As an entrepreneur, you have more problems than time. So you try to hand your biggest problems to someone else to make them disappear.
We love our heroes.
In the movies, sometimes they start out as hero material, and sometimes they are reluctant heroes; forced into the role.
In sports, our heroes range from the all-star lineup of the favored team to the quarterback on the opposing side who leads the underdog team in a playoff run.
We want our Presidents and Prime Ministers to keep us safe, build a healthy economy, and heroically fix all our problems for us.
We want a few key employees to solve our business problems.
Every entrepreneur (or leader) trying to create something big has probably fallen into this trap at some point.
Can’t get sales going? Snatch a superstar salesperson.
Need to build your software dream? Snag the hot developer.
Tired of managing the day-to-day operations? Hire a leader who has been there before.
I don’t want to understate the power of hiring great talent. The right high performers, when applied to the right problems, can outperform average by an order of magnitude or more.
But life and business are not movie scripts.
You can’t predict with certainty who the next hero will be, and therein lies the rub.
Getting It Right
The Right Problem
What is the real problem you need to solve?
If no one wants your product or service, dropping sales revenue won’t be fixed by another great salesperson. Whether it is a competitive disruption or a delivery problem, better salespeople alone will not solve the issue.
Getting clients or customers depends on three things being in alignment:
- Delivering consistent value to your customers.
- Communicating your value to your target market.
- Your market believes that you can provide the value they need.
The real problem could be anywhere. Be clear on the scope of the problem you want to solve.
Once you are clear on the problem, you can look for the solution.
The Right Person
Does it require a high performer or can you improve your systems, processes and the training of your existing teams? A high performing burger flipper may not make a big difference for your organization.
You need to be clear not only on the skills required to solve the problem, as well as traits including personality, leadership style, ability to work with others and cultural fit.
High performers can often learn new skills or adjust to new situations, but their underlying traits are usually set and much more difficult to change. Many people will use what worked for them in the past to solve today’s problems. They may not have the same impact on yours.
Just look at Marissa Mayer. She was a high performer at Google and yet at Yahoo, is unable to turn the company around.
High performers will not be happy in the wrong role either. You don’t hire a Navy Seal to run a day care.
Remember to select the right person for the right problem.
The Right Expectations
Understand and know the difference between delegating and abdicating.
Delegation implies trust. Avoid micromanagement, especially of a high performer. But at the end of the day, you need to be clear about what the problem is and the expected results.
Accountability sets the stage for supporting the high performer. There is nothing worse than hiring an athlete and not even telling them which game they will be playing or how to know if they win. A key sign of an average performer is someone who will try to wiggle out of any quantifiable expectations.
Of course a superhero is expected to be above average, but the expectations need to be believable to everyone involved, even if the path is unclear.
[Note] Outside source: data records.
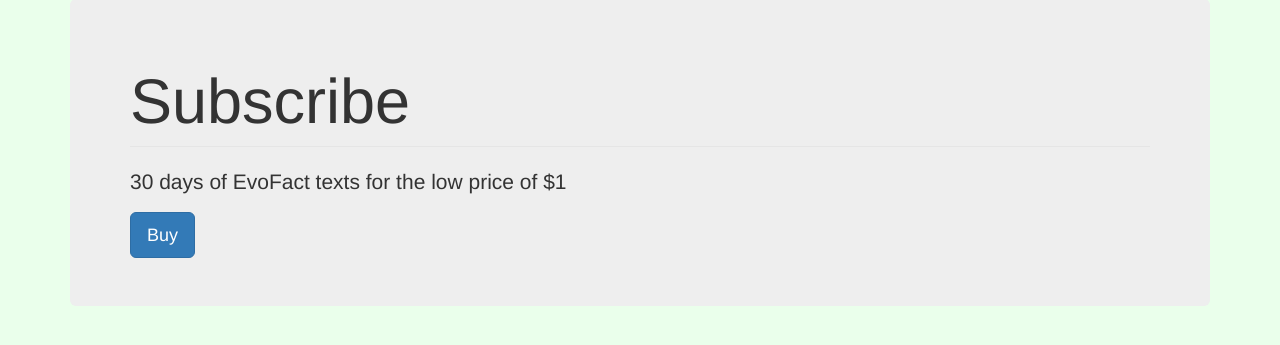
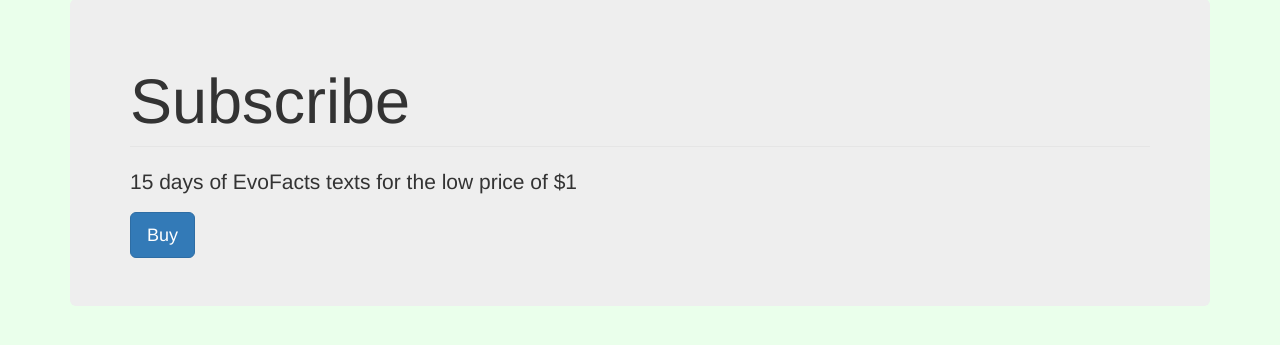
Before and after one commit to greyshi/dogefact, a Django app: template dogeapp/templates/subscribe.html in a window 1280 px wide. Shown: the part 145-490 px from the top of the page. Run offline with Django 3.2, Linux system fonts and the light colour scheme; the template is opened without the code that fills it: most values are stand-ins (such as "Sample title", 1, 10 or a date in 2020); parts of the project's set-up code (start-up, migrations or seed data) failed here and were passed over; some libraries are stand-ins or nearby versions.

Commit message:
Change 30 days to 15

```diff
--- a/dogeapp/templates/subscribe.html
+++ b/dogeapp/templates/subscribe.html
@@ -37,7 +37,7 @@
   <div class="jumbotron">
     <h1>Subscribe</h1>
     <legend></legend>
-    <p>30 days of EvoFact texts for the low price of $1</p>
+    <p>15 days of EvoFacts texts for the low price of $1</p>
     <button class="btn btn-primary btn-lg"
       id="buybutton" name="buy" type="button"
       onClick="purchase()">
```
Cutting Your Losses
Sometimes you hire someone to be the hero and despite seemingly doing everything right, they still fail.
Sometimes the person is a mismatch for the business, role, or problem. Sometimes it is the reverse.
The baritone may be a great singer, but if the role requires a soprano, there is nothing you can do to change the result.
A business has an obligation remain viable and successful, not just for the owner and shareholders, but for the employees and clients. In the end it doesn’t matter which party failed, it only matters that you admit it, cut your losses, and move forward. Everyone tends to benefit over the long-term.
The Reluctant Hero
We tend to think we can pick and hire a hero as if they are wearing Superman costumes.
More often than not we need to create an environment that encourages the creation of high performers.
I’ve had average performers who suddenly became much better when the person whose shadow they were living under moved on.
Significant challenges will find you. Sure you can try to be the hero all the time, but your business will struggle to evolve.
If you create an organization where people can thrive, you may be surprised who else will grow into the role of hero.
This post originally appeared on The Good Men Project.